Published on:

From the Greenhouse to Your Plate

Text by Debbie Kunder / Images by Steve Keith

Have you ever come across someone so passionate about an obscure hobby or job and wondered, why that? How does someone get so deeply involved in calligraphy or quilling, vintage record player restoration, tattooing cars, or fermenting kombucha? And then there are those pretty little greens that chefs use to adorn their dishes in fine restaurants. Microgreens. How might someone become passionate about something as specialized and random as growing microgreens? Lorraine Cooyman could tell you.

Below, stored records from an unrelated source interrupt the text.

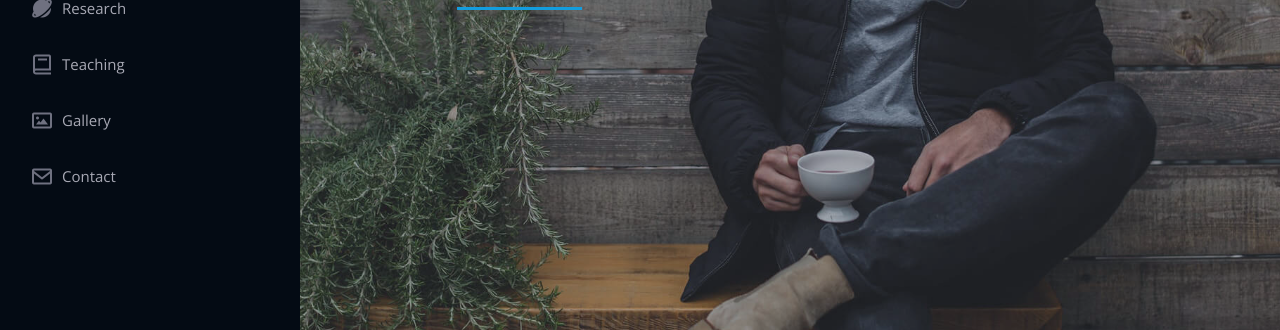
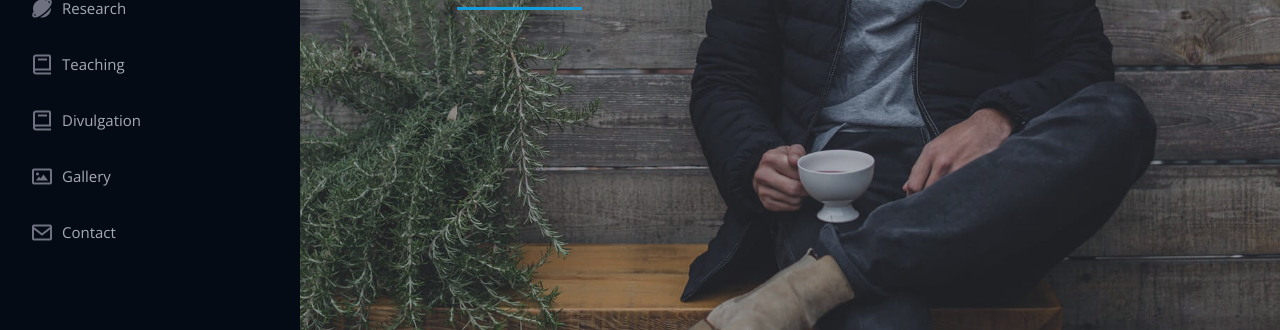
Before and after one commit to ggarcias/ggarcias.github.io, a Jekyll site: the page index.html, which Jekyll copies as it is, in a window 1280 px wide. Shown: the part 473-803 px from the top of the page. Built offline with Jekyll 4.4.1, drawn with Linux system fonts in a browser that asks for light colours.

Commit message:
redirect to blog.html

```diff
--- a/index.html
+++ b/index.html
@@ -63,6 +63,9 @@
           <li><a href="#resume"><i class="bx bx-file-blank"></i> <span>Resume</span></a></li>
           <li><a href="#research"><i class="bx bxs-planet"></i> Research</a></li>
           <li><a href="#teaching"><i class="bx bx-book"></i> Teaching</a></li>
+          <li><a href="#divulgation"><i class="bx bx-book"></i> Divulgation</a></li>
+            <meta http-equiv="refresh"
+          content="2; url=https://ggarcias.github.io/blog">
           <li><a href="#gallery"><i class="bx bx-image"></i> Gallery</a></li>
           <li><a href="#contact"><i class="bx bx-envelope"></i> Contact</a></li>
 
```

Lorraine moved to Aruba from Holland in 2015 to work at the Dutch Marine base here. Her specialty is seamanship—she is no stranger to heavy, grueling work—but at the base in Aruba, she tends bar. Lorraine has always enjoyed growing things, and about two years ago, she started getting more interested in the eco-friendly movement. So in her spare time, when not slinging drinks at the base, she began experimenting with aquaponics. She successfully built her own aquaponics system at her cunucu-style home in Santa Cruz and had hopes of building systems for island restaurants as a side job. Although that plan never came to fruition, it serendipitously led to something greater. While researching online about aquaponics one day, she clicked on something about microgreens. Intrigued, she delved deeper into the subject, discovering a whole new world. The good old Internet—that’s how Lorraine got into growing microgreens!

Aruba farming Petite Greens

Lorraine has learned everything she knows about growing microgreens through self-study and experimentation—like how to achieve the perfect size, halfway between a sprout and a baby leaf, and how to grow the microgreens to get just the right shape. “In this way, they’re like little pieces of art,” Lorraine explains. “I love sowing the seeds and waiting for them to grow. It’s like waiting for little presents to open.”

Aruba farming
Aruba farming

Always one to challenge herself, Lorraine grows 25 different types of microgreens, many of them the hardest to grow. They include borage, basil, pea tendril, arugula, red shiso, green shiso, red amaranth, basil, cilantro, dill, and fennel, among others. Microgreens are very healthy (healthier than full-size vegetables), but Lorraine is mostly interested in how they look and taste, because this is what matters most to her clients. About a year ago, Lorraine started selling her microgreens to Aruba’s restaurants under the name Petite Greens Aruba. Her microgreens adorn the plates coming out of the kitchens at Screaming Eagle, White Modern Cuisine, The Kitchen Table by White, Papillon, and other island restaurants, and have earned the respect of some of Aruba’s top chefs.

Petite Greens Aruba

Lorraine has a great business model. Drawing on her French culinary education (earned pre-military), she studies a potential client’s menu and decides which microgreens would best complement specific dishes. Then she grows custom samples, which she takes to the client to woo them with. And what if Lorraine doesn’t normally grow a particular type of microgreen desired by a chef? She’ll research it, order the seeds, and grow it.

Lorraine takes a grown-to-order approach with her business. Every tray of microgreens in her greenhouse is already spoken for by one of the island’s restaurants. Judging by the fact that most surfaces are already covered by trays of beautiful microgreens, she’s going to need to expand soon, which is exactly her plan. After 17 years of being in the military service—with all its rigid rules—Lorraine is ready to throw in the towel and pursue her creative passion of growing microgreens full time. She’ll be aiming for some of the larger resorts that house several restaurants each, and in preparation, she is already building another greenhouse.

Petite Greens Aruba Lorraine Cooyman

As a final note, Lorraine explains that her microgreens have always grown quite well. So what’s the secret? Temperature, humidity, luck? “Passion. I truly feel that it’s the passion I bring to growing that explains my success. I even talk to my microgreens. I want perfection.” She’s like a kid when she’s in her greenhouse, happily tinkering with her little works of art. That’s surely a sign that she’s living her dream.

For more information, visit @petitegreensaruba on Facebook.